The End of Industrial boarding Schools
This is a photo of a mural meant to honor the students who attended Native boarding schools. Perhaps a deeper meaning remembers the breaking of a promise. The news reporter was told by a tribe member that the schools of the 80's were nothing like their early counterparts. This mural, although one of many, depicts three faces which all appear sad; possibly mourning. Two are adults and one is a child between 8 and 10 years old. There are many shades of black, grey, and blue; each person's skin is grey possibly representing that they have passed on. In the background of the picture, one of the school's surrounding walls can be seen, overcome by plants. A door to the building that hosts this mural can be seen wide open to all the elements and wildlife.

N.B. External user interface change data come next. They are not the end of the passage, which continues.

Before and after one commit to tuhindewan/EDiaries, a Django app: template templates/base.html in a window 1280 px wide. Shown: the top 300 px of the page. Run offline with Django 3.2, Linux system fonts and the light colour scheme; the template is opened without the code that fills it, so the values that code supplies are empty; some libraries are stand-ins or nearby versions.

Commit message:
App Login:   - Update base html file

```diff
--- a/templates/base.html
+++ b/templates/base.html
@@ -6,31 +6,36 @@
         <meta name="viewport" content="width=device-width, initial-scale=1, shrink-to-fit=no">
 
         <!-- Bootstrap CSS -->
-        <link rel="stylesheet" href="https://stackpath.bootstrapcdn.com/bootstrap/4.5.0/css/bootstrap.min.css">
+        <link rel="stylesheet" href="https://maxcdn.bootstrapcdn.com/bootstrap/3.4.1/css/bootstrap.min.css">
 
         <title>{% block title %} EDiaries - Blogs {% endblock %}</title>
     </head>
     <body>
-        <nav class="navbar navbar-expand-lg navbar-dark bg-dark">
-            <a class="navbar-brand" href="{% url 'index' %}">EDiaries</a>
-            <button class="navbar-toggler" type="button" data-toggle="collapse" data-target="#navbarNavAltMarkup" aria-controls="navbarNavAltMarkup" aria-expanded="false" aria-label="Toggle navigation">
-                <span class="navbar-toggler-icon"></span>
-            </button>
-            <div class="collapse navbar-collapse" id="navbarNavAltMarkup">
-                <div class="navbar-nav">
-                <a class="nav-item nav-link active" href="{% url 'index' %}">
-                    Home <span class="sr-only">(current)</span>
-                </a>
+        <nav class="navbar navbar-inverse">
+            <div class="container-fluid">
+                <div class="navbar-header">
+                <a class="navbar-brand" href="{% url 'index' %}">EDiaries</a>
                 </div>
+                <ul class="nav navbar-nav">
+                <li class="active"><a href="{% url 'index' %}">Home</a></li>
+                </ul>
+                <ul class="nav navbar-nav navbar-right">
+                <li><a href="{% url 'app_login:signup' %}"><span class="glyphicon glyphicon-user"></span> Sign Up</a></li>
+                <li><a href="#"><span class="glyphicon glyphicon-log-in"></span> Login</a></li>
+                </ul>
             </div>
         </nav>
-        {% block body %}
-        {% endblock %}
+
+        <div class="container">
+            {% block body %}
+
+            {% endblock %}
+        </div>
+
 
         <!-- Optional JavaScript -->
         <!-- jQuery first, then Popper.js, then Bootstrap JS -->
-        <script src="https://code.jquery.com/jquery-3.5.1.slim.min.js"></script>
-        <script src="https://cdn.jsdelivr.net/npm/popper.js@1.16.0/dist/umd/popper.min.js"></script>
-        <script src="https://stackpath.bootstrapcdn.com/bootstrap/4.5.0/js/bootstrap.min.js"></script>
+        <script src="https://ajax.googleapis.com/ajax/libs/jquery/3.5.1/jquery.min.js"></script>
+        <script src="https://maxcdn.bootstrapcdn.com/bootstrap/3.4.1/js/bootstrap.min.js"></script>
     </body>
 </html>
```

This is becoming a forgotten place and these murals are part of keeping it alive to tell a tragic story.
The boarding school system didn't last forever; At least, not in it's original intent. By 1917, off-reservation schools were no longer allowed to coerce children to enroll. This lead to the encouragement of Indian youth to attend the public schools near or around their reservations. Finally, by the 1920's, boarding schools started to limit enrollment to older children above the age of 14, while those aged 14 and under were sent to public schools.1

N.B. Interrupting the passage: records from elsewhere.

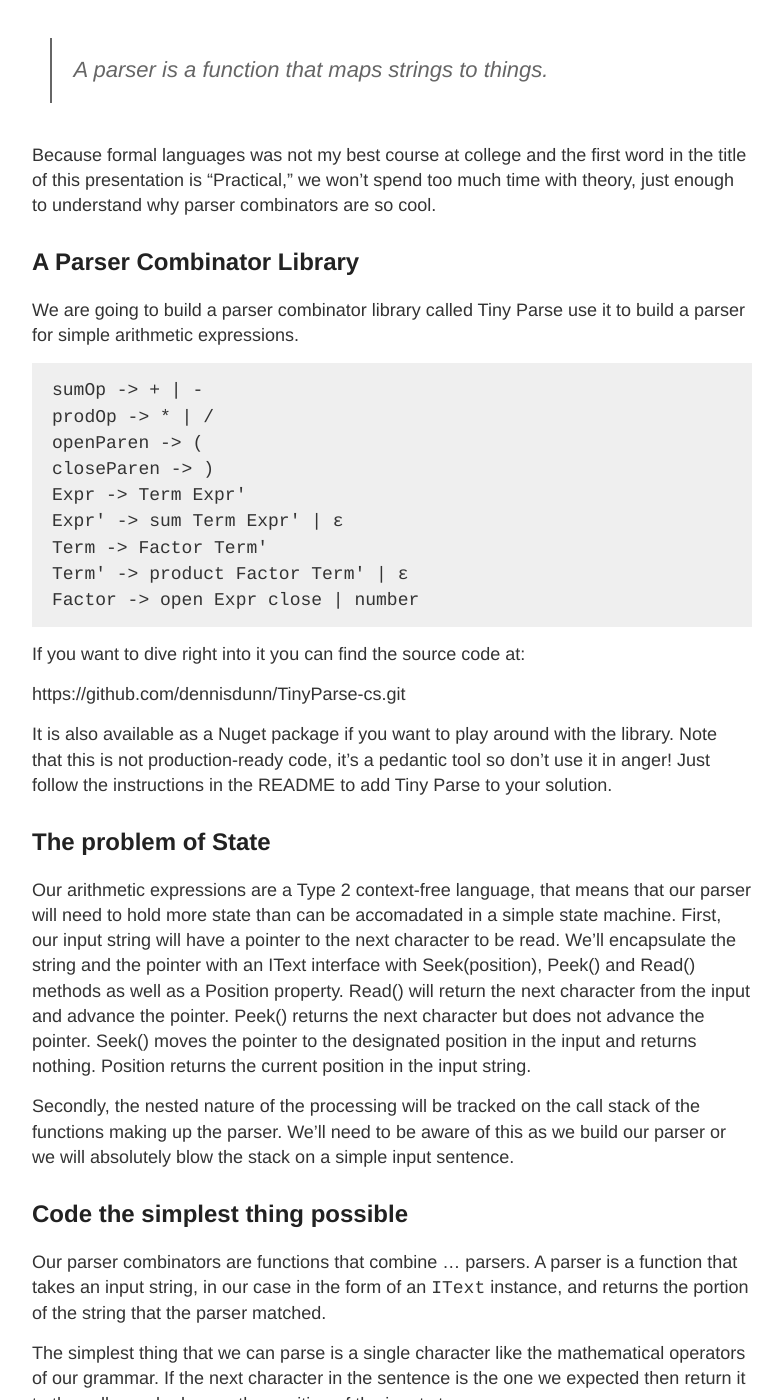
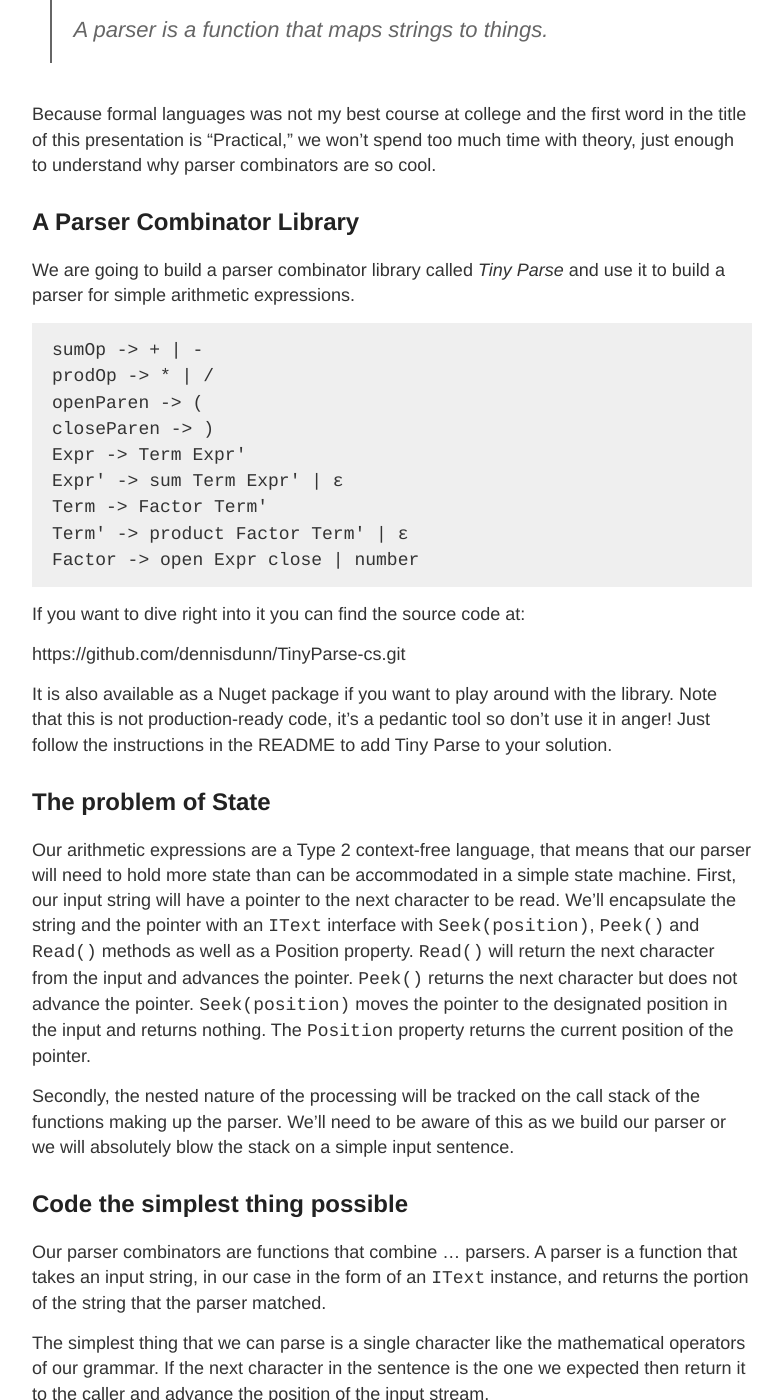
Before and after one commit to dennisdunn/dennisdunn.github.io, a Jekyll site: the page built from _posts/2022-05-01-practical-parsing-with-parser-combinators.md, in a window 1280 px wide and 1400 px high, scrolled down 525 px. Shown: the whole window, without its empty margins (248-1031 px from the left). Built offline with Jekyll 4.4.1, drawn with Linux system fonts in a browser that asks for light colours; some of the changed text lies outside the part shown.

Commit message:
Fixed some spelling errors and formatting.

````diff
--- a/_posts/2022-05-01-practical-parsing-with-parser-combinators.md
+++ b/_posts/2022-05-01-practical-parsing-with-parser-combinators.md
@@ -20,7 +19,7 @@ Because formal languages was not my best course at college and the first word in
 
 ## A Parser Combinator Library
 
-We are going to build a parser combinator library called Tiny Parse use it to build a parser for  simple arithmetic expressions.
+We are going to build a parser combinator library called _Tiny Parse_ and use it to build a parser for simple arithmetic expressions.
 
 ```
 sumOp -> + | -
@@ -43,7 +42,7 @@ It is also available as a Nuget package if you want to play around with the libr
 ## The problem of State
 
 Our arithmetic expressions are a Type 2 context-free language, that means that our parser will need to hold more state than
-can be accomadated in a simple state machine. First, our input string will have a pointer to the next character to be read. We'll encapsulate the string and the pointer with an IText interface with Seek(position), Peek() and Read() methods as well as a Position property. Read() will return the next character from the input and advance the pointer. Peek() returns the next  character but does not advance the pointer. Seek() moves the pointer to the designated position in the input and returns nothing. Position returns the current position in the input string.
+can be accommodated in a simple state machine. First, our input string will have a pointer to the next character to be read. We'll encapsulate the string and the pointer with an `IText` interface with `Seek(position)`, `Peek()` and `Read()` methods as well as a Position property. `Read()` will return the next character from the input and advances the pointer. `Peek()` returns the next  character but does not advance the pointer. `Seek(position)` moves the pointer to the designated position in the input and returns nothing. The `Position` property returns the current position of the pointer.
 
 Secondly, the nested nature of the processing will be tracked on the call stack of the functions making up the parser. We'll need to be aware of this as we build our parser or we will absolutely blow the stack on a simple input sentence.
 
@@ -98,7 +97,7 @@ Parser sumOp = Or(Char("+"), Char("-"));
 Parser prodOp = Or(Char("*"), Char("/"));
 ```
 
-Albert Einstein is credited with the aphorism  __“Make things as simple as possible, but no simpler.”__ We have a powerful programming language so let's use it accordingly. You will find that some parser combinator libraries actually use regular expressions as the basis for their parser generators.
+Albert Einstein is credited with the aphorism  _“Make things as simple as possible, but no simpler.”_ We have a powerful programming language so let's use it accordingly. You will find that some parser combinator libraries actually use regular expressions as the basis for their parser generators.
 
 The basic parser generators of our combinator library are `AnyOf()` and `Str()`. We've changed the signatures of the IText methods to accept the number of characters to peek or read.
 
````
Also changed, not shown: other parts of _posts/2022-05-01-practical-parsing-with-parser-combinators.md (+3 -4 lines).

World War I was used as one reason for Carlisle to close, being it was formally used for military training and was used for that again once the school closed its doors.2 But the closure, in the broad spectrum, was widely symbolic.
In 1918, Carlisle Indian Industrial closed for good, but when the school closed, the institutions it spawned and the desire to obliterate Native cultures did not die with it. In the U.S, after a brief period of romanticized respect shown to native cultures in the 1930's, there was a renewed federal determination to terminate tribal sovereignty and assimilate all Indians into mainstream society. In the face of all these threats, former students and their families chose to keep their stories hidden.3

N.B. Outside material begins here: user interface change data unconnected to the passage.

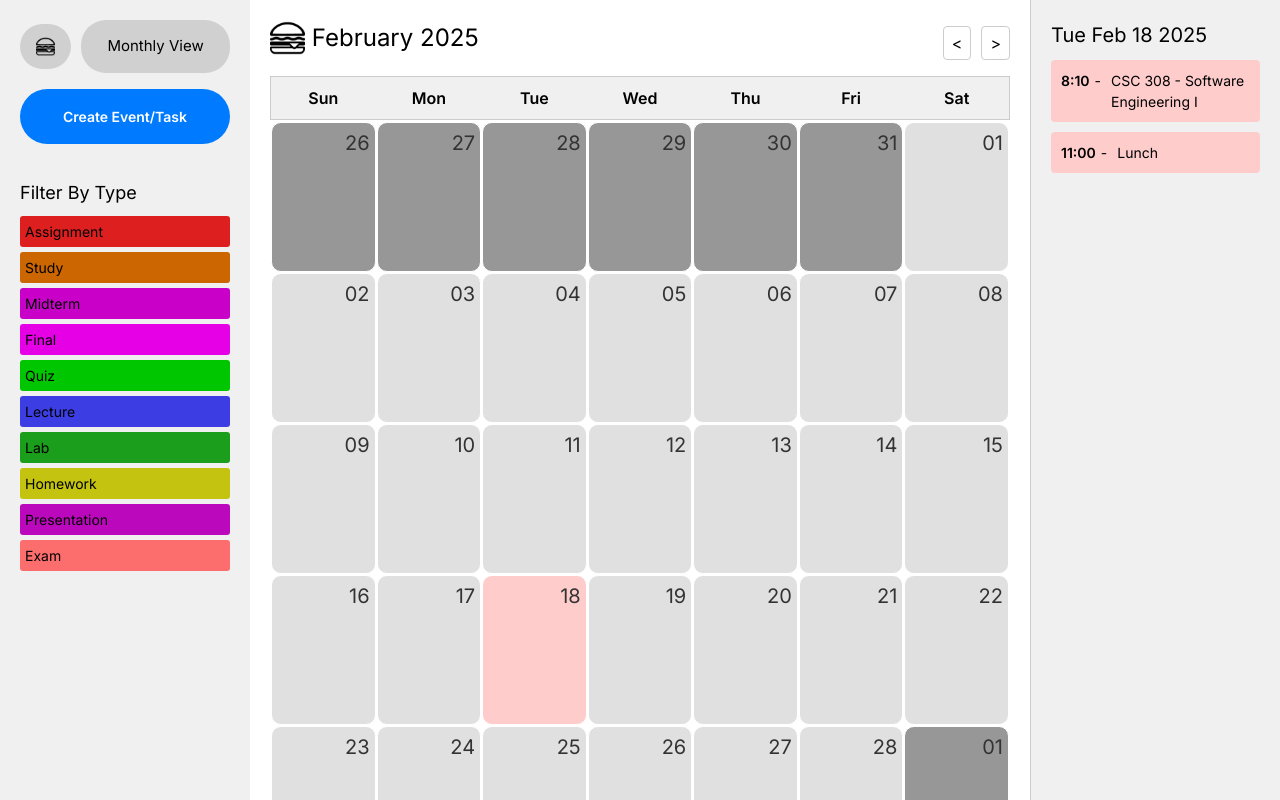
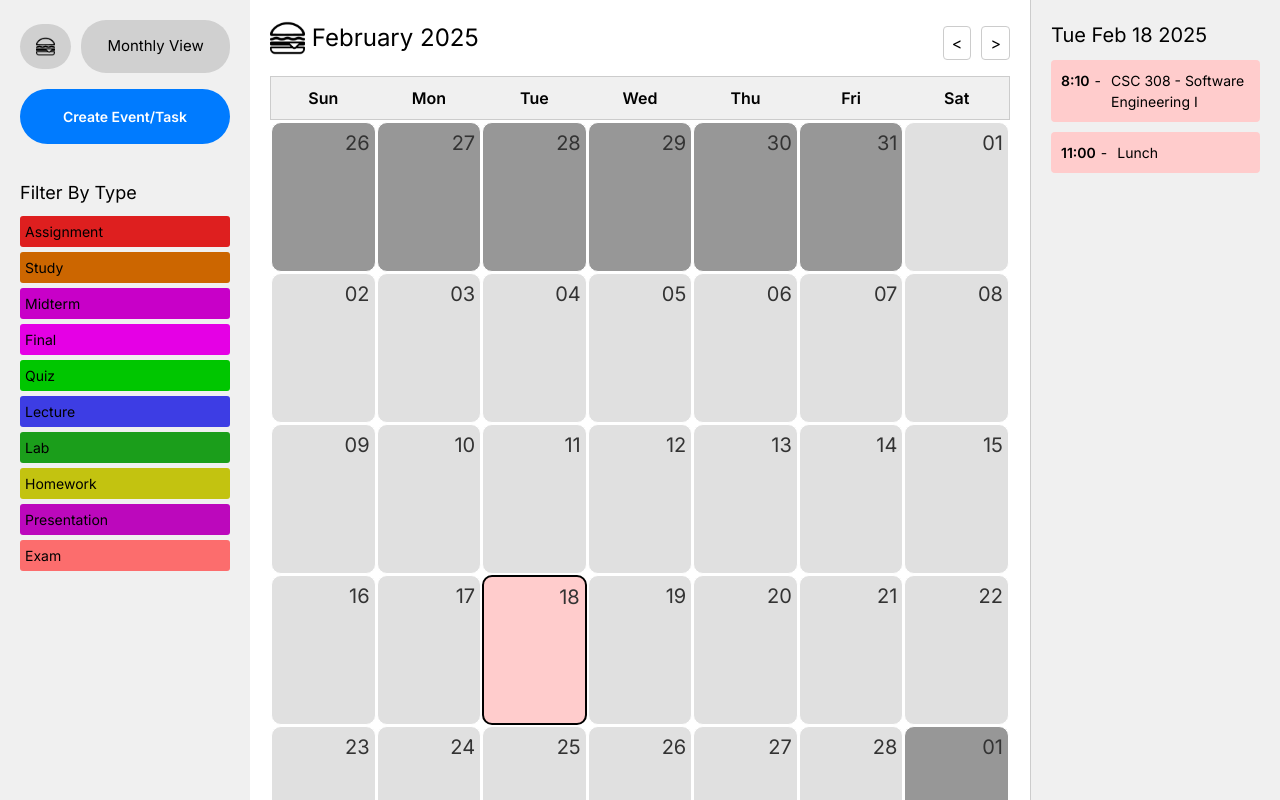
Before and after one commit to siyche/Team-Hamburger, a React (Vite) app in the folder packages/react-frontend/: page / in a window 1280 px wide. Built offline with nearby package versions, Linux system fonts and the light colour scheme.

Commit message:
more fixings

```diff
--- a/packages/react-frontend/src/styles/MonthCalendarView.css
+++ b/packages/react-frontend/src/styles/MonthCalendarView.css
@@ -97,7 +97,9 @@
   background-color: #979797;
 }
 
+/* Highlight the selected day with a black border */
 .month-calendar-cell.selected {
+  border: 2px solid black;
   background-color: #ffcccc;
 }
 
--- a/packages/react-frontend/src/styles/WeekCalendarView.css
+++ b/packages/react-frontend/src/styles/WeekCalendarView.css
@@ -97,7 +97,9 @@
   background-color: #979797;
 }
 
+/* Highlight the selected day with a black border */
 .week-calendar-cell.selected {
+  border: 2px solid black;
   background-color: #ffcccc;
 }
 
```
Lines whose indentation alone changed are shown as unchanged.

At the closure of Carlisle, it had become evident that "civilizing" Indians through education would require more time and less repressive measures than originally believed. Although the change to the school system did not come until the publishing of the Meriam Report in 1928 and with reform policies of the New Deal in the 1930s.4
The Native American Boarding schools regain as a way to "...Solve the Indian problem."5 Although thought of as a grand gesture and fulfillment of treaty requirements, today we see the system for what it was: A way to provoke cultural genocide and wipe off the face of the earth the cultures that were present before the Europeans.